"It's content," says Warner Bros. distribution chief Dan Fellman of the continuing downward trend at the box office in 2011. What that means is that the movies being churned out by the studios during the first quarter are not connecting with audiences. Fellman denies that the young male demo has departed the multiplex: just wait until Hangover 2, he says, along with all the commercial films coming this summer. Warners will present a show reel of their upcoming product to exhibitors at the new NATO-controlled CinemaCon next week, where Paramount is expected to screen 22 minutes of J.J. Abrams' Super 8, among other reels.
4
Thompson on Hollywood

"It's content," says Warner Bros. distribution chief Dan Fellman of the continuing downward trend at the box office in 2011. What that means is that the movies being churned out by the studios during the first quarter are not connecting with audiences. Fellman denies that the young male demo has departed the multiplex: just wait until Hangover 2, he says, along with all the commercial films coming this summer. Warners will present a show reel of their upcoming product to exhibitors at the new NATO-controlled CinemaCon next week, where Paramount is expected to screen 22 minutes of J.J. Abrams' Super 8, among other reels.

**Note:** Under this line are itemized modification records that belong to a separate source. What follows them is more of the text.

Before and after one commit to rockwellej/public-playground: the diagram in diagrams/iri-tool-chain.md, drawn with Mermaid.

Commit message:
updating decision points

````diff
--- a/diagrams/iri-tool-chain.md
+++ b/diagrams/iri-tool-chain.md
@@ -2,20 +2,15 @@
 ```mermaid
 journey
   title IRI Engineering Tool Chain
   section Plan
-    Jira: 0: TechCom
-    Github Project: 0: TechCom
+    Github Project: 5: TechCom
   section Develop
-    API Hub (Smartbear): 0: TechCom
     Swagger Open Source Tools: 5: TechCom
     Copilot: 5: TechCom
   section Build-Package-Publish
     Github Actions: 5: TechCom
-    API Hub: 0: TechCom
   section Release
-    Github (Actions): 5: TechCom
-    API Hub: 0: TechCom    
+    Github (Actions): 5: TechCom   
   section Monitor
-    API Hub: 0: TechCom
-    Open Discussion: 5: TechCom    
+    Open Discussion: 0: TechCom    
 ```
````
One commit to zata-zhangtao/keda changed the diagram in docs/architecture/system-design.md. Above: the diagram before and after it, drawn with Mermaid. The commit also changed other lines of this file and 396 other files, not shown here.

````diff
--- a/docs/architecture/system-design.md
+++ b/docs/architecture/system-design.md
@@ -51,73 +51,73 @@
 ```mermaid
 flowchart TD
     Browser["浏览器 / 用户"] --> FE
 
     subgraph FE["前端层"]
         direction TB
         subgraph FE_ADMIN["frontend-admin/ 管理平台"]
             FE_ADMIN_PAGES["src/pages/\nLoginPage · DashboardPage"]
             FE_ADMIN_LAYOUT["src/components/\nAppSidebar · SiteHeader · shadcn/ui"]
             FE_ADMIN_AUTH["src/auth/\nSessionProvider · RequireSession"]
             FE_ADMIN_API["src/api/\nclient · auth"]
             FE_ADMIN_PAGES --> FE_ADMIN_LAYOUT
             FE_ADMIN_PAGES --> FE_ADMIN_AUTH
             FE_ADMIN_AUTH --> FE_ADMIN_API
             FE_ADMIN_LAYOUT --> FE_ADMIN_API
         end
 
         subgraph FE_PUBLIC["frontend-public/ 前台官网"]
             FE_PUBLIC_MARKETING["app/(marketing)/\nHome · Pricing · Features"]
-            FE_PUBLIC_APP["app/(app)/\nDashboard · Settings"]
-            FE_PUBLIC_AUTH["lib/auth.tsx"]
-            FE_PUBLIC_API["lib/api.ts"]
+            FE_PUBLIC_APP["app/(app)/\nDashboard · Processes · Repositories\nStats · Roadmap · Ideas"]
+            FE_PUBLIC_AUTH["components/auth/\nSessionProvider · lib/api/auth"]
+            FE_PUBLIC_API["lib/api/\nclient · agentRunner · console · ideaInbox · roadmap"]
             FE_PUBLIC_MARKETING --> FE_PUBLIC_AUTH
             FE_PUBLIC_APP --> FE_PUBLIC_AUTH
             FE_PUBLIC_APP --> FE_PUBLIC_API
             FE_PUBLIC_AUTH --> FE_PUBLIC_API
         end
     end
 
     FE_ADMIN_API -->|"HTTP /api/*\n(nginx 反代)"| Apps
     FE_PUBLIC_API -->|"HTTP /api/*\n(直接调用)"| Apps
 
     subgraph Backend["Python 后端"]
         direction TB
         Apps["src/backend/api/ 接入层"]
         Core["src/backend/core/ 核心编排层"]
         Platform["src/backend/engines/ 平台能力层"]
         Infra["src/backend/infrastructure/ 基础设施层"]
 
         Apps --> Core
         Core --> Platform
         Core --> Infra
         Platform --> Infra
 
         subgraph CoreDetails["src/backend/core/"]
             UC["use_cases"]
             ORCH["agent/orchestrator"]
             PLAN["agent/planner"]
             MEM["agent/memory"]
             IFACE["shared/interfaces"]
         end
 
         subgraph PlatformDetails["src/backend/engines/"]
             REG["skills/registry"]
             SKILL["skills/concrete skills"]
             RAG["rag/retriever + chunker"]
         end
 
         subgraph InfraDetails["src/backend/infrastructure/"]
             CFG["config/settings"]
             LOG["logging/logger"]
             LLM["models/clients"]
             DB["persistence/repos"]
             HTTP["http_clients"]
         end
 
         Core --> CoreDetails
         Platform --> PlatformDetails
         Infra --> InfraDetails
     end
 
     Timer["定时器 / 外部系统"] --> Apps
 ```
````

But the studios should really be afraid of their slates of same-looking content. Why would anyone leave the house to see a movie that looks just like something they've already seen before? How to choose between Battle: LA and Skyline, Kick-Ass and Super, or yet another revisit of a Houdini biopic or age-old fairy tale, from Red Riding Hood to Peter Pan?

Thompson on Hollywood

For better or worse, at least Sucker Punch looks original, even if Zack Snyder gets repetitive as he goes. The guy has ideas, powerful cinematic images in his head that he knows how to execute. I was compelled to check out the movie because even while Snyder's Watchmen was often silly or incomprehensible, it was always watchable, and hallucinogenic images such as a hulking blue Dr. Manhattan walking in slow-motion are unforgettable.

The same is true of Sucker Punch, which starts off strong--I love the premise--and though it loses steam as it veers off track with too-similar action fantasy episodes starring his girl-pal team of provocatively clad babes, the acting is fine (except for mustachioed bad-guy Oscar Isaac, who also chewed the scenery in Robin Hood) and the visuals are splendid. (See this story about Sucker Punch and the fanboys.)

Presumably Warners and Legendary will ride herd on Snyder with a strong script (from David Goyer and Chris Nolan) and casting for his reboot of Superman. Story is not his strong suit. But man, the guy can deliver arresting visuals.

Andrew O'Hehir of Salon is among the critical minority with praise for Sucker Punch's "twisted stupid brilliance." He agrees with me to a degree:

"Sucker Punch" doesn't all work by a long shot, but it confirms my sense that Snyder belongs near the top of a very short list of directors who are trying to reinvent a personal, auteurist vision of cinema at the most commercial, mass-market, attention-disordered end of the spectrum.


This article is related to: Box Office, Franchises, Genres, Spring, Superman, Comics, Action


E-Mail Updates